## Assignment
Start at the line holding "be given later.". Write out that line and each one after it to the end of the data, unchanged.

## Input records
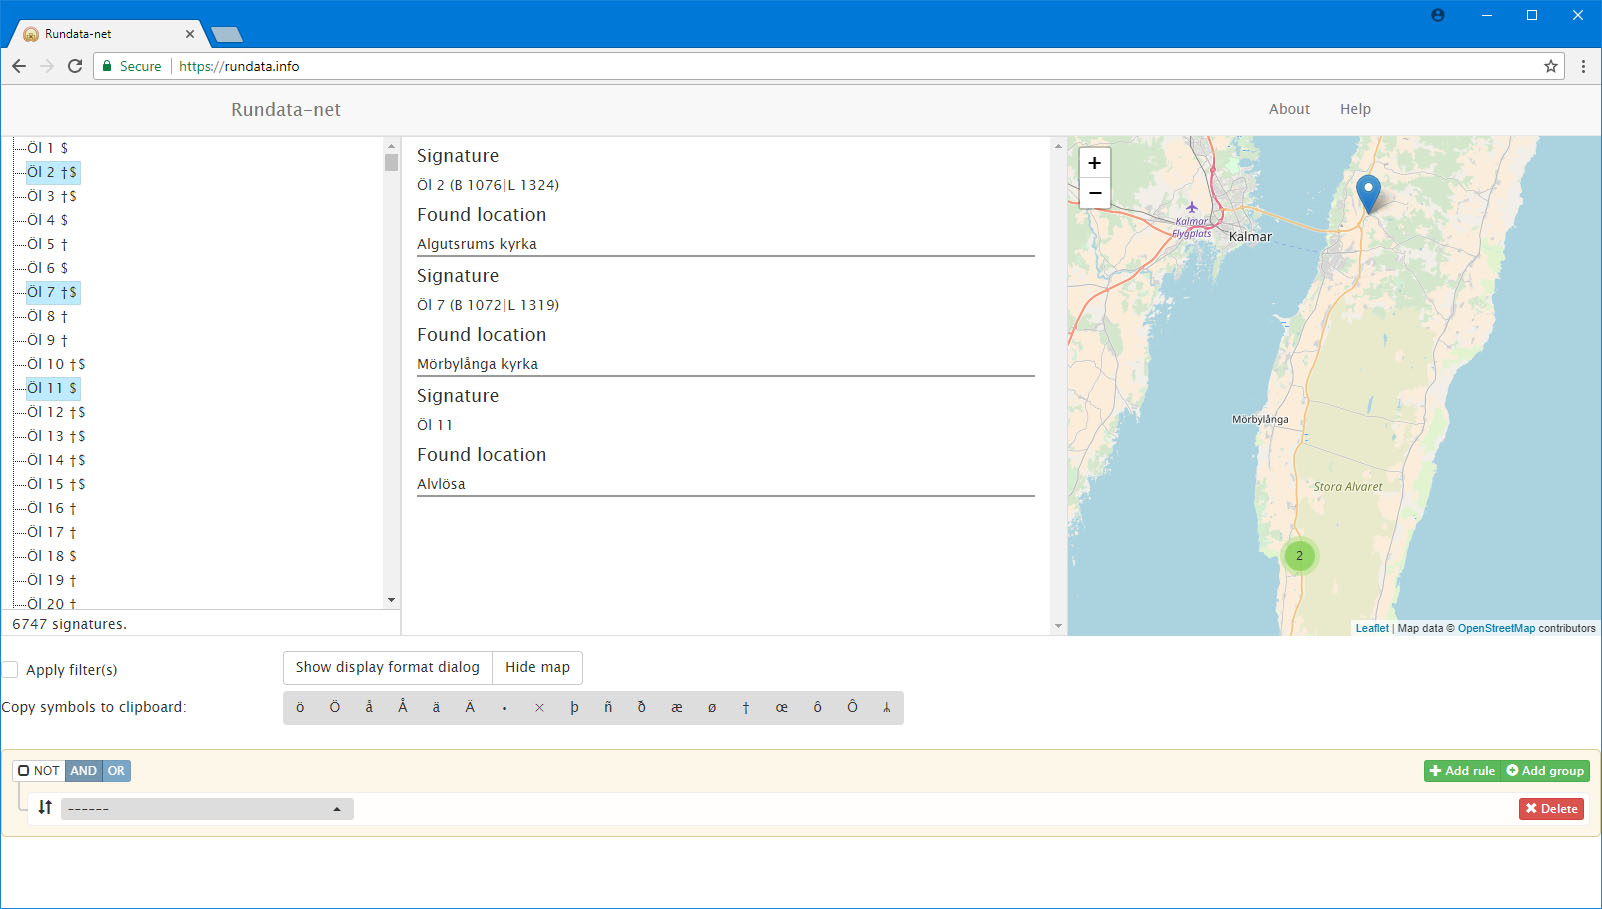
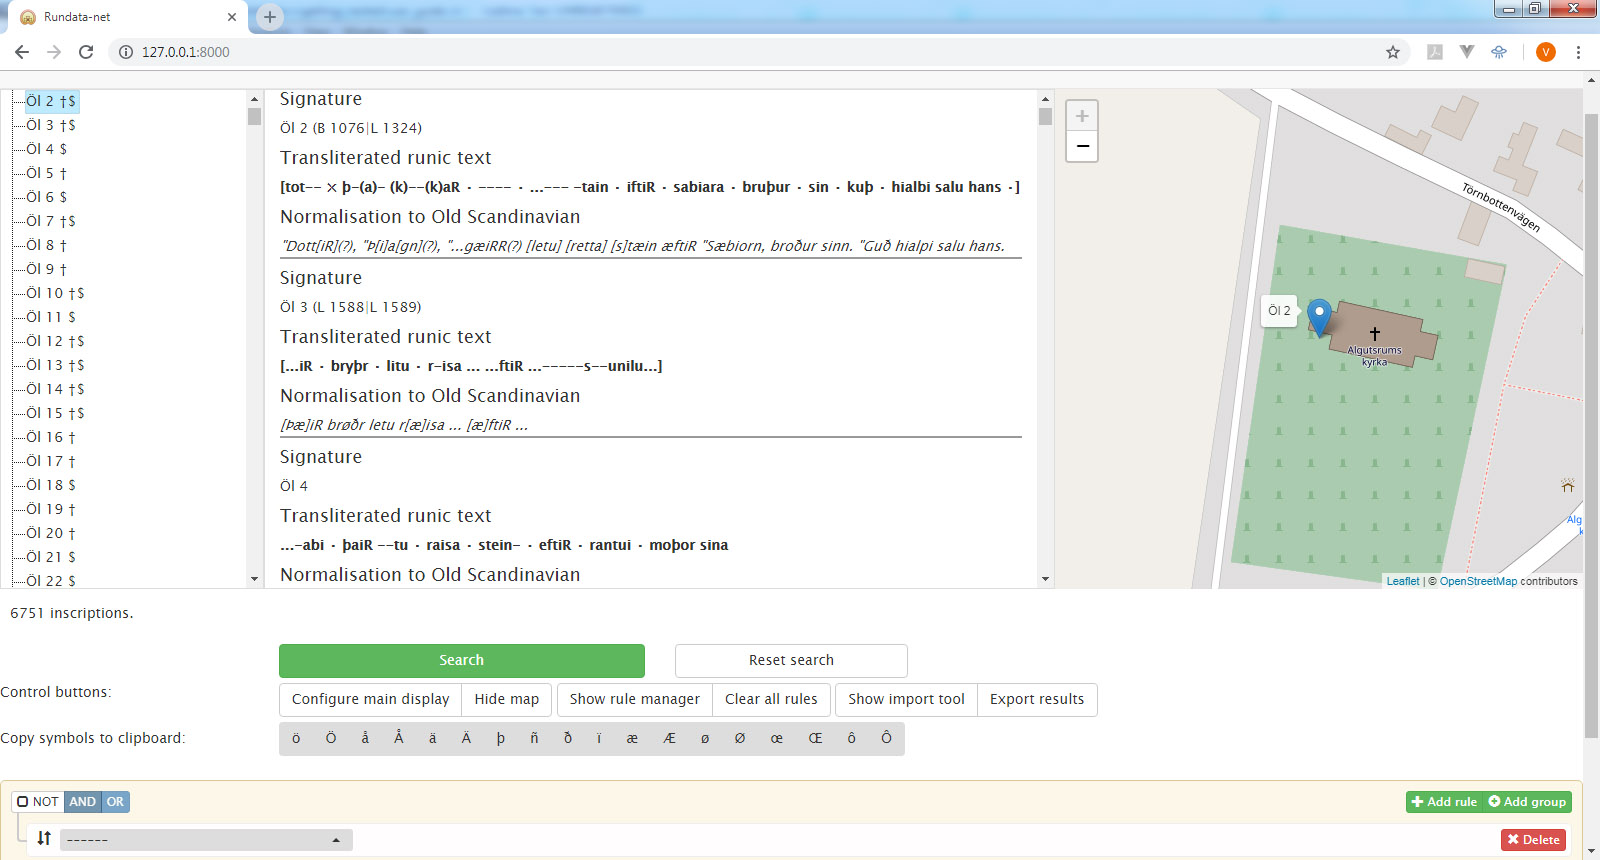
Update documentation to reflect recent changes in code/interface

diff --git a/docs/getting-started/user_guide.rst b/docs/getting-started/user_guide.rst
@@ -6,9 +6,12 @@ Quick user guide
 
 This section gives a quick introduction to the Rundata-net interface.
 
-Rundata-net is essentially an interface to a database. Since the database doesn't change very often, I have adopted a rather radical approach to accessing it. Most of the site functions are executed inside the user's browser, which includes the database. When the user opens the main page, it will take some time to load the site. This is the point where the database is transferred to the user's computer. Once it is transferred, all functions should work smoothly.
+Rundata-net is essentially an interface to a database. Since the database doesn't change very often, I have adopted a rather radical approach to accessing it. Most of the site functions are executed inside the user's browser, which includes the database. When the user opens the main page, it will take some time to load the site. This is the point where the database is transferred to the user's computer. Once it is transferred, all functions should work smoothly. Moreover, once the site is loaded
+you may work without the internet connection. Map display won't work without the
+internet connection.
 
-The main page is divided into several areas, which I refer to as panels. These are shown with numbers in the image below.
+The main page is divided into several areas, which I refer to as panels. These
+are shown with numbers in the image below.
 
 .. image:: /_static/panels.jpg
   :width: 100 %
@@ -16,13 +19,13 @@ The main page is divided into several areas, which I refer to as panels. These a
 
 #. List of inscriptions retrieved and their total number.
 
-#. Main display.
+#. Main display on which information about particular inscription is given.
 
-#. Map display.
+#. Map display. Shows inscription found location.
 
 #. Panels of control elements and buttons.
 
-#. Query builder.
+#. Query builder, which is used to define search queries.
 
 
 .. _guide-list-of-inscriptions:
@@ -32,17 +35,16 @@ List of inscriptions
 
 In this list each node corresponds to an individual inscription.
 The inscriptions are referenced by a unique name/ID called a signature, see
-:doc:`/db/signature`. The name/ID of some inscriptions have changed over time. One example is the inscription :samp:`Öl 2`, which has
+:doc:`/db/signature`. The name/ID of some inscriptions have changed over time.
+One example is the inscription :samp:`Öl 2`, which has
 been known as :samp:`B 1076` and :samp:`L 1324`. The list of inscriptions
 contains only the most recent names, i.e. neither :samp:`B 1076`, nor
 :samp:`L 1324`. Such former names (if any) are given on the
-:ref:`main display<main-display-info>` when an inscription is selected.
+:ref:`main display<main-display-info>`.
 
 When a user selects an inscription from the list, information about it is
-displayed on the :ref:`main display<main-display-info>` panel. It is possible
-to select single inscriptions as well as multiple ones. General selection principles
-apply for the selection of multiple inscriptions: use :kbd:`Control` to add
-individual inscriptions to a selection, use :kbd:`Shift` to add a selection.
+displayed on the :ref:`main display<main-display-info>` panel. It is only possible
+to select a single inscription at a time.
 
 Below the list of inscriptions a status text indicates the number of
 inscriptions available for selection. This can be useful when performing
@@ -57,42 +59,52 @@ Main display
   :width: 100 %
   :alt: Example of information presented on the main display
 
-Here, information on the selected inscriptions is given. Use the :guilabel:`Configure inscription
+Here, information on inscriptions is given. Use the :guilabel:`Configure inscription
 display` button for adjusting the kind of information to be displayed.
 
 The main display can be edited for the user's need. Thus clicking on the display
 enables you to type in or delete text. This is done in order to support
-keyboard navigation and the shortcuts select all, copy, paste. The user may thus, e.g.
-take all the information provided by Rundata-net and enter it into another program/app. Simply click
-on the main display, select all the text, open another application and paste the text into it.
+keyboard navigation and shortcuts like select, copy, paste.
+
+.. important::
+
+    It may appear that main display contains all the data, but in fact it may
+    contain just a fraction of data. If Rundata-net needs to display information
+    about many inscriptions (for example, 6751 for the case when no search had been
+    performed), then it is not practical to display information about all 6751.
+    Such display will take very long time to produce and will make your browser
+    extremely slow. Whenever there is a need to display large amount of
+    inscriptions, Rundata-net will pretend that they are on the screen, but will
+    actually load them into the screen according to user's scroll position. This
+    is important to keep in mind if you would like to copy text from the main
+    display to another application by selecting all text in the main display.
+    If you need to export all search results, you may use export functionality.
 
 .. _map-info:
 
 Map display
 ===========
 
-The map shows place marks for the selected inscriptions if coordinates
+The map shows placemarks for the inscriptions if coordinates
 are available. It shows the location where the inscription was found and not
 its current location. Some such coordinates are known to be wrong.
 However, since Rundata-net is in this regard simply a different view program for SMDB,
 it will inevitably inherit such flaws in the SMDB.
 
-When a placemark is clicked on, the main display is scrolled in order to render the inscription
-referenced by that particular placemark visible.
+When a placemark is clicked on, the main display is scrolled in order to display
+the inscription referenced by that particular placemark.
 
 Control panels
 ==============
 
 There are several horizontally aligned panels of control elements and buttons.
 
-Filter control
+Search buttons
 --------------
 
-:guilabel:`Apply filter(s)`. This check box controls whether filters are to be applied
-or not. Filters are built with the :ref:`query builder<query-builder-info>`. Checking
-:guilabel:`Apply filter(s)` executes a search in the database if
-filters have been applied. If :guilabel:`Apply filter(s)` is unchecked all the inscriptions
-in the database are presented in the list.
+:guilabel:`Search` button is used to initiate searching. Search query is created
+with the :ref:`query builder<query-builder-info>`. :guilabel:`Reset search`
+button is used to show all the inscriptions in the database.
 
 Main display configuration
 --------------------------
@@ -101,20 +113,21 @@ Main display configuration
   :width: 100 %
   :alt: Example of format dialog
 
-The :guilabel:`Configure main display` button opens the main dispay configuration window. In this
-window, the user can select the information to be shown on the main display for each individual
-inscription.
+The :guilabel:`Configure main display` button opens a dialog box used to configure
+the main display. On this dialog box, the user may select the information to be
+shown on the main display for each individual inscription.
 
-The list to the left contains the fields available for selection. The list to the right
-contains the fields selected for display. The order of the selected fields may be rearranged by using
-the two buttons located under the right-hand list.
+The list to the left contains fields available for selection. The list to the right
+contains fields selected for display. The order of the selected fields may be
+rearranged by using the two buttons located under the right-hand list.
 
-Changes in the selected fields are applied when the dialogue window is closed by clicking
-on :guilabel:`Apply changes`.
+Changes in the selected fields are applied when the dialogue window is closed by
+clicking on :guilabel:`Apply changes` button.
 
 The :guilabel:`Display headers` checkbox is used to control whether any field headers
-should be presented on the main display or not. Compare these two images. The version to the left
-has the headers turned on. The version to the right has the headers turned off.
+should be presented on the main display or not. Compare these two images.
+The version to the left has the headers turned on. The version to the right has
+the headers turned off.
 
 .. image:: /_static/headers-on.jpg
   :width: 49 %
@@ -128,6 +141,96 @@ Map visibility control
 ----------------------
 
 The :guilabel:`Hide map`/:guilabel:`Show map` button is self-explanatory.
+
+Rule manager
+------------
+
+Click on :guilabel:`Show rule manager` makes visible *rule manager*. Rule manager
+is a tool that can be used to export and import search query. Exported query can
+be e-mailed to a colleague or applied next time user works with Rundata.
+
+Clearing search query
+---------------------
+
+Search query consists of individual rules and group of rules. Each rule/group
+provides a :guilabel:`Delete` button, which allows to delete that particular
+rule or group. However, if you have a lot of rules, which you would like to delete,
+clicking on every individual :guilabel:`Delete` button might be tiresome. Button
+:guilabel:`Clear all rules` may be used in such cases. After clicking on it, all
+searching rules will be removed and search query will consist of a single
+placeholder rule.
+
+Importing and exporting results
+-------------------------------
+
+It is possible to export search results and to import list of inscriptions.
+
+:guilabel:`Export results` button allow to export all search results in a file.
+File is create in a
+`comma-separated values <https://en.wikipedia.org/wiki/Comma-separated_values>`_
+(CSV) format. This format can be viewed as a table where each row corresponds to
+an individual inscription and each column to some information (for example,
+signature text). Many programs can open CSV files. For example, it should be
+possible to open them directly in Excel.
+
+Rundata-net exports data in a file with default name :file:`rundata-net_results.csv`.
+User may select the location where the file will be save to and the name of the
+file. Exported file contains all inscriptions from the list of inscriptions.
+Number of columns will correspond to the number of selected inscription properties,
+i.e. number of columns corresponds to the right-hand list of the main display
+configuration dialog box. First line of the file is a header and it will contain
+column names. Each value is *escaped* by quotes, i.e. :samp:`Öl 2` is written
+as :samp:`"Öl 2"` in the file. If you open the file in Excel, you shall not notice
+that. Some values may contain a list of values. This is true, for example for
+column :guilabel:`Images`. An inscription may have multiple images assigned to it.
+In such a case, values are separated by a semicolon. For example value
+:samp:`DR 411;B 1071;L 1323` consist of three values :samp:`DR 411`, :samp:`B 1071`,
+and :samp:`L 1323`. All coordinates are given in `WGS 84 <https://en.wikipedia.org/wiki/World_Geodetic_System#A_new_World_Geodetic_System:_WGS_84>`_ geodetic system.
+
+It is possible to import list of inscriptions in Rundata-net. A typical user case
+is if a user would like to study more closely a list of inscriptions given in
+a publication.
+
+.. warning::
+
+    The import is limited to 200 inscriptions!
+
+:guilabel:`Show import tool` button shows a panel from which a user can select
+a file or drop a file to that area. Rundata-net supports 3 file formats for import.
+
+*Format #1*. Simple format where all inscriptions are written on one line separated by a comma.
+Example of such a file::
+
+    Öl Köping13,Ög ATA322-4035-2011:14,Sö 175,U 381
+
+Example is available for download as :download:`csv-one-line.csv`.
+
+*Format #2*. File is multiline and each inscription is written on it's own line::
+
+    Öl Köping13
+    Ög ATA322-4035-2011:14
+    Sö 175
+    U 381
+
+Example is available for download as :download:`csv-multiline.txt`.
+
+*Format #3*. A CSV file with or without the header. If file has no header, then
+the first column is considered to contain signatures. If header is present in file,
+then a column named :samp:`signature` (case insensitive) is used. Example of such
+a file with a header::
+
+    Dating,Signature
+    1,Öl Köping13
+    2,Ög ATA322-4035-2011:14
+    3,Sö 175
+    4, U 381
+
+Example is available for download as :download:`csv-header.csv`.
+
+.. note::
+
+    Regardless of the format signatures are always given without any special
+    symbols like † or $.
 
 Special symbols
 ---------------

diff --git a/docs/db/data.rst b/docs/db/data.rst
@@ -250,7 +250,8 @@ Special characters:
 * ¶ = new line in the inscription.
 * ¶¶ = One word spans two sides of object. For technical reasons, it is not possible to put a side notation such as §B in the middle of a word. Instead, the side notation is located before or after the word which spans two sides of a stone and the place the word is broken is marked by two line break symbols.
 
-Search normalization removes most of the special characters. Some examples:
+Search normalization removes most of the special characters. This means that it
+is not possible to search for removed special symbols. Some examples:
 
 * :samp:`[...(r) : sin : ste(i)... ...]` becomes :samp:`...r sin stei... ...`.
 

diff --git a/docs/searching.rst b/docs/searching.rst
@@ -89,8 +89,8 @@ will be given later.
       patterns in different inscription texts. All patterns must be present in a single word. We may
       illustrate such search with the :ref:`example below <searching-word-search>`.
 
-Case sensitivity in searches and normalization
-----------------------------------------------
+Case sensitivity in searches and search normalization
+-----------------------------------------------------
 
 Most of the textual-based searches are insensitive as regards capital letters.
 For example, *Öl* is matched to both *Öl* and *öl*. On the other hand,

## Answer for the task
@@ -89,8 +89,8 @@ will be given later.
       patterns in different inscription texts. All patterns must be present in a single word. We may
       illustrate such search with the :ref:`example below <searching-word-search>`.
 
-Case sensitivity in searches and normalization
-----------------------------------------------
+Case sensitivity in searches and search normalization
+-----------------------------------------------------
 
 Most of the textual-based searches are insensitive as regards capital letters.
 For example, *Öl* is matched to both *Öl* and *öl*. On the other hand,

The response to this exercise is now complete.